. ' , 'as this fall or remain here.
Installt Electric Vulcaniier. ; ;
Patching tires by hand has grown
monotonous at the Maupin Garage,
so George Tillotson has installed an
electric vulcanizer with which to
fix tires. The machine will do the
NOTICE TO DOG OWNERS
Poison has been spread oh the
rimrock of the L. D.; Kelly ranch.
work as good as the larger machines Owners of dogs are notified to keep
and it is being kept busy all the isuch away, otherwise they may be
time. killed by eating coyote bait 45-t2
Deer Have Left The Hill
The hunting party composed of
W. H. Staats, W. H. Williams, , and
Grover Slusher, ' and who, looked
over the territory in the Cascades
in the vicinity of Mt Hood, return
ed Sunday night. They state the
deer have followed the cattle from
the section visited, but very few
1 tracks havng been seen.
Building New Residence. -
Harvey . Morris is at work build
ing a new residence to take the place
of the one burned last spring. The

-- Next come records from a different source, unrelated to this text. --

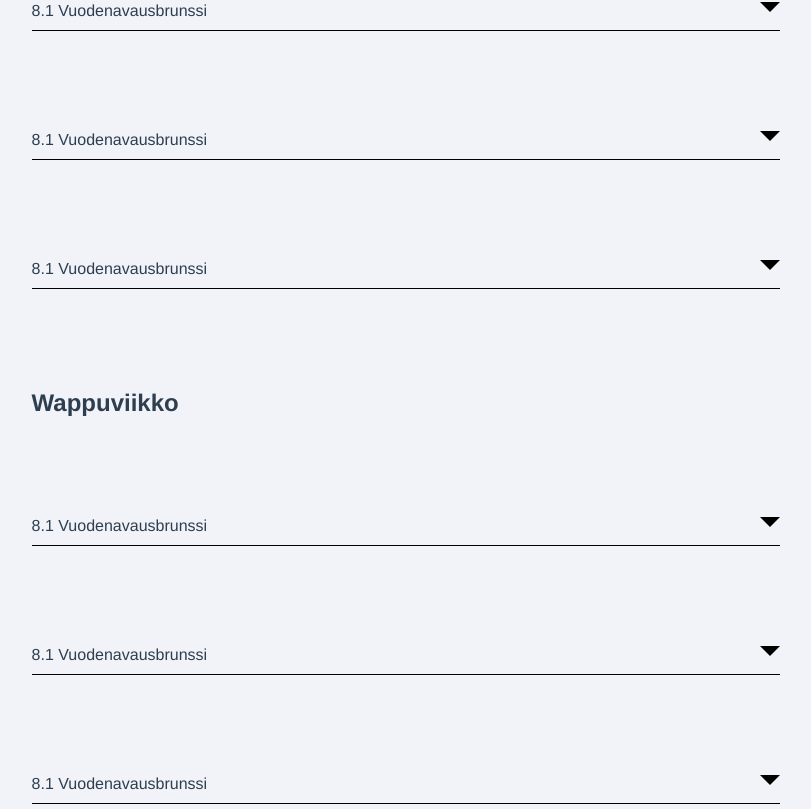
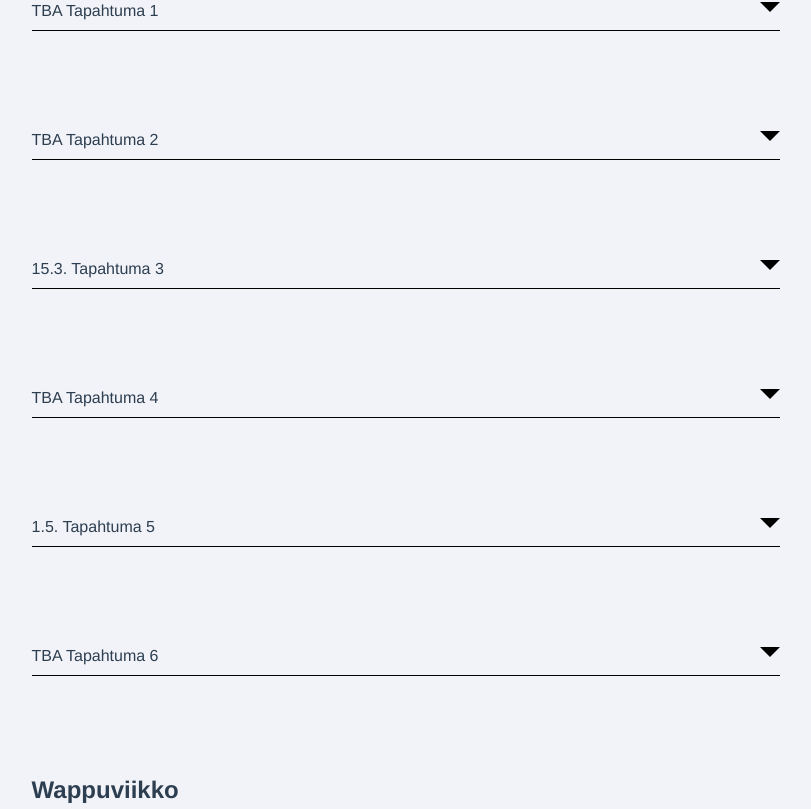
Before and after one commit to jviitamo/juhlavuosisivut, a Vue app in the folder app/: page /events in a window 1280 px wide. Shown: the part 1151-1960 px from the top of the page, without its empty margins (234-1045 px from the left). Built offline with nearby package versions, Linux system fonts and the light colour scheme.

Commit message:
Fix event information

```diff
--- a/app/src/components/Events/EventContainer.vue
+++ b/app/src/components/Events/EventContainer.vue
@@ -12,39 +12,62 @@
         </div>
         <div class="event-information-container">
         <EventInformation
-            text="8.1 Vuodenavausbrunssi"
+            text="Tapahtuma 0"
             information="This is the additional information."
             location="Olkkari"
-            date="2.1.2024"
+            date="2.1."
             time="15.00-20.00"
             imageName="pollo.svg"
             link="https://athene.fi/ilmo/event/407"
           />
           <h2>{{ $t('events_header_3') }}</h2>
         <EventInformation
-            text="8.1 Vuodenavausbrunssi"
+            text="Tapahtuma 1"
             information="This is the additional information."
+            imageName="pollo.svg"
         />
         <EventInformation
-            text="8.1 Vuodenavausbrunssi"
+            text="Tapahtuma 2"
             information="This is the additional information."
+            imageName="pollo.svg"
         />
         <EventInformation
-            text="8.1 Vuodenavausbrunssi"
+            text="Tapahtuma 3"
+            date="15.3."
             information="This is the additional information."
+            imageName="pollo.svg"
+        />
+        <EventInformation
+            text="Tapahtuma 4"
+            information="This is the additional information."
+            imageName="pollo.svg"
+        />
+        <EventInformation
+            text="Tapahtuma 5"
+            date="1.5."
+            information="This is the additional information."
+            imageName="pollo.svg"
+        />
+        <EventInformation
+            text="Tapahtuma 6"
+            information="This is the additional information."
+            imageName="pollo.svg"
         />
         <h2>{{ $t('events_header_4') }}</h2>
         <EventInformation
-            text="8.1 Vuodenavausbrunssi"
+            text="Tapahtuma 7"
             information="This is the additional information."
+            imageName="pollo.svg"
         />
         <EventInformation
-            text="8.1 Vuodenavausbrunssi"
+            text="Tapahtuma 8"
             information="This is the additional information."
+            imageName="pollo.svg"
         />
         <EventInformation
-            text="8.1 Vuodenavausbrunssi"
+            text="Tapahtuma 9"
             information="This is the additional information."
+            imageName="pollo.svg"
         />
         </div>
     </div>
--- a/app/src/components/Events/EventInformation.vue
+++ b/app/src/components/Events/EventInformation.vue
@@ -2,7 +2,7 @@
 <template>
     <div @click="toggleBox" class="clickable-text">
         <div class="first-information-container">
-            <div>{{ text }}</div>
+            <div>{{ date }} {{ text }}</div>
             <div :class="{ 'arrow-up': isArrowUp, 'arrow-down': !isArrowUp }"></div>
           </div>
       <div v-if="isBoxVisible" class="info-box">
@@ -11,11 +11,11 @@
         </div>
         <div class="info-box-details">
           <div class="info-box-details-element">
-            <img src="@/assets/icons/clock.svg" alt="Image" class="card-icon" />
+            <img src="@/assets/icons/time.svg" alt="Image" class="card-icon" />
             {{ date }}
           </div>
           <div class="info-box-details-element">
-            <img src="@/assets/icons/time.svg" alt="Image" class="card-icon" />
+            <img src="@/assets/icons/clock.svg" alt="Image" class="card-icon" />
             {{ time }}
           </div>
           <div class="info-box-details-element">
```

new building will be 26x30 and will
have a full concret basement.
Shipping Some Sheep Guano.
Richmond & Son are making qutye
a record as fertilizer shippers. Dur
ing the past month that firm has
shipped 450 tons of sheep guano to
Hood River and Mosier, and still
have waiting orders for five car
loads to be loaded in the near fu
CHURCH SERVICES
Maupin.
Sunday school 10:00 a. m. Mrs.
C. W. Semmes, Superintendent.
Rev. Aldridge, teacher ' of adult
class. t ' . ;
Prayer meeting Friday evening at
7 :30 o'clock. f
Wapinitia. '
Sabbath school at 1:00 a. m. Mrs.
Emma West, sperintendent i
Christian Endeavor .7:00 p.m.
Prayer meeting Thursday, at 7 :30
p. m. '- ; ;.!'- . ' -W.
A. Mershon, Pastor.